Take the data below and filter it for lines containing the word "words"; show each line found.

Items from a data source
##############################
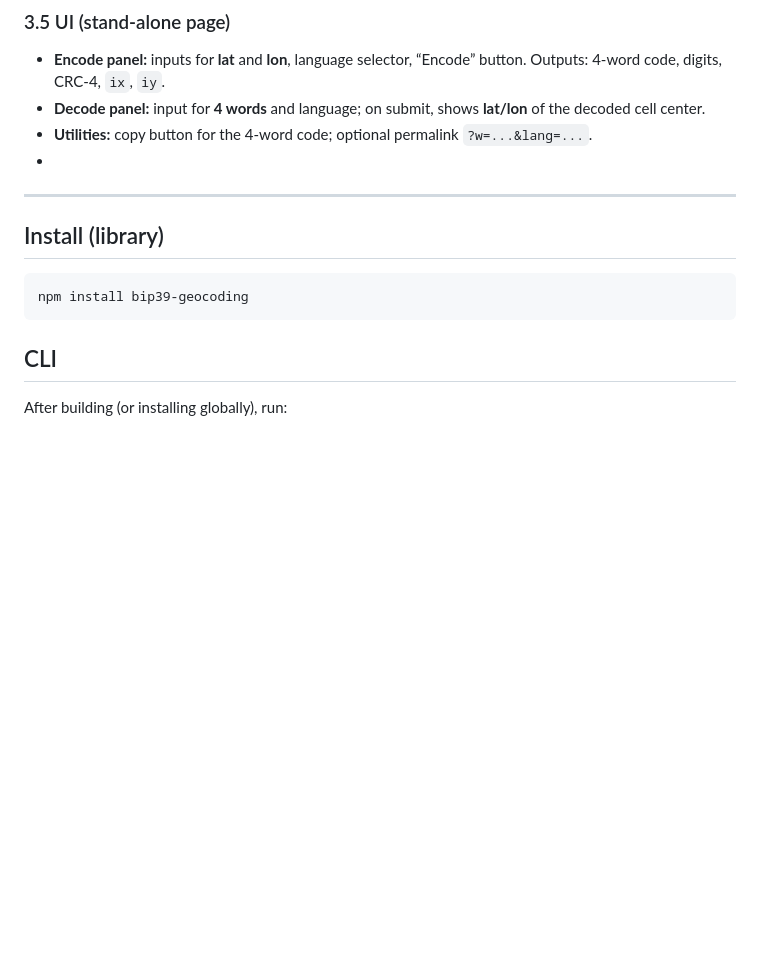
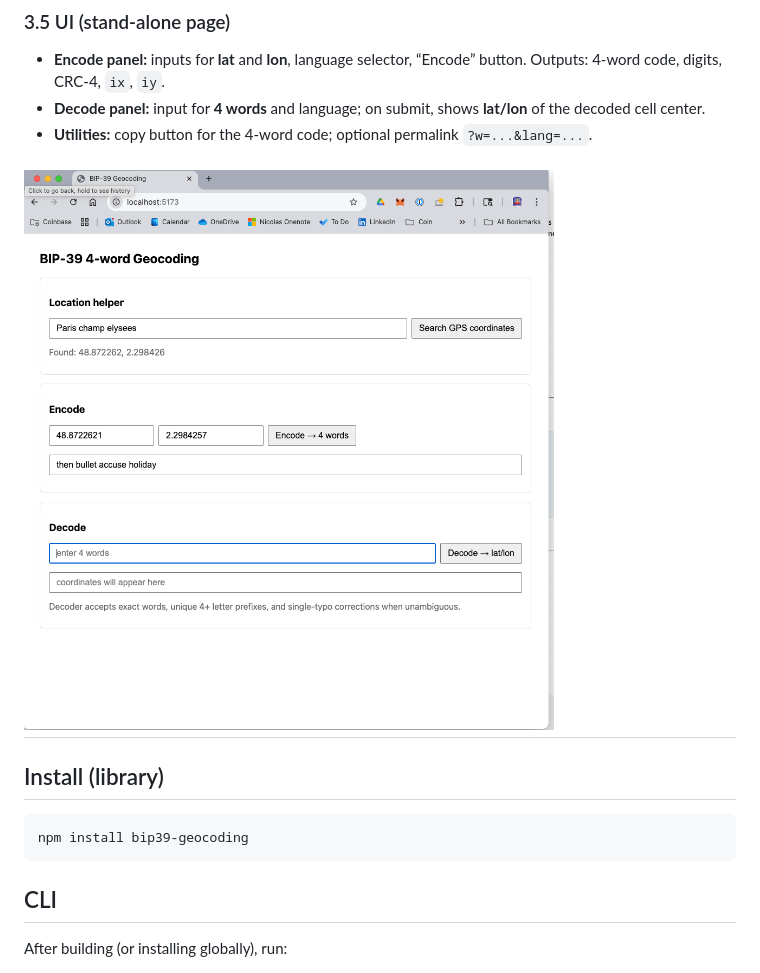
Before and after one commit to nmoreau/BIP39Geocoding, a Markdown page: README.md, the part around the change. GitHub-like rendering; blank space fills up the shorter version.

```diff
--- a/README.md
+++ b/README.md
@@ -69,9 +69,9 @@ Encode any GPS coordinate into **exactly 4 words** from a **BIP‑39** wordlist.
 * **Encode panel:** inputs for **lat** and **lon**, language selector, “Encode” button. Outputs: 4‑word code, digits, CRC‑4, `ix`, `iy`.
 * **Decode panel:** input for **4 words** and language; on submit, shows **lat/lon** of the decoded cell center.
 * **Utilities:** copy button for the 4‑word code; optional permalink `?w=...&lang=...`.
-*
 
 
+![Sample design](/assets/BIP-39%20Geocoding.png)
 ---
 
 ## Install (library)
```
##############################
◆ **RESPONSE**:
@@ -69,9 +69,9 @@ Encode any GPS coordinate into **exactly 4 words** from a **BIP‑39** wordlist.
 * **Decode panel:** input for **4 words** and language; on submit, shows **lat/lon** of the decoded cell center.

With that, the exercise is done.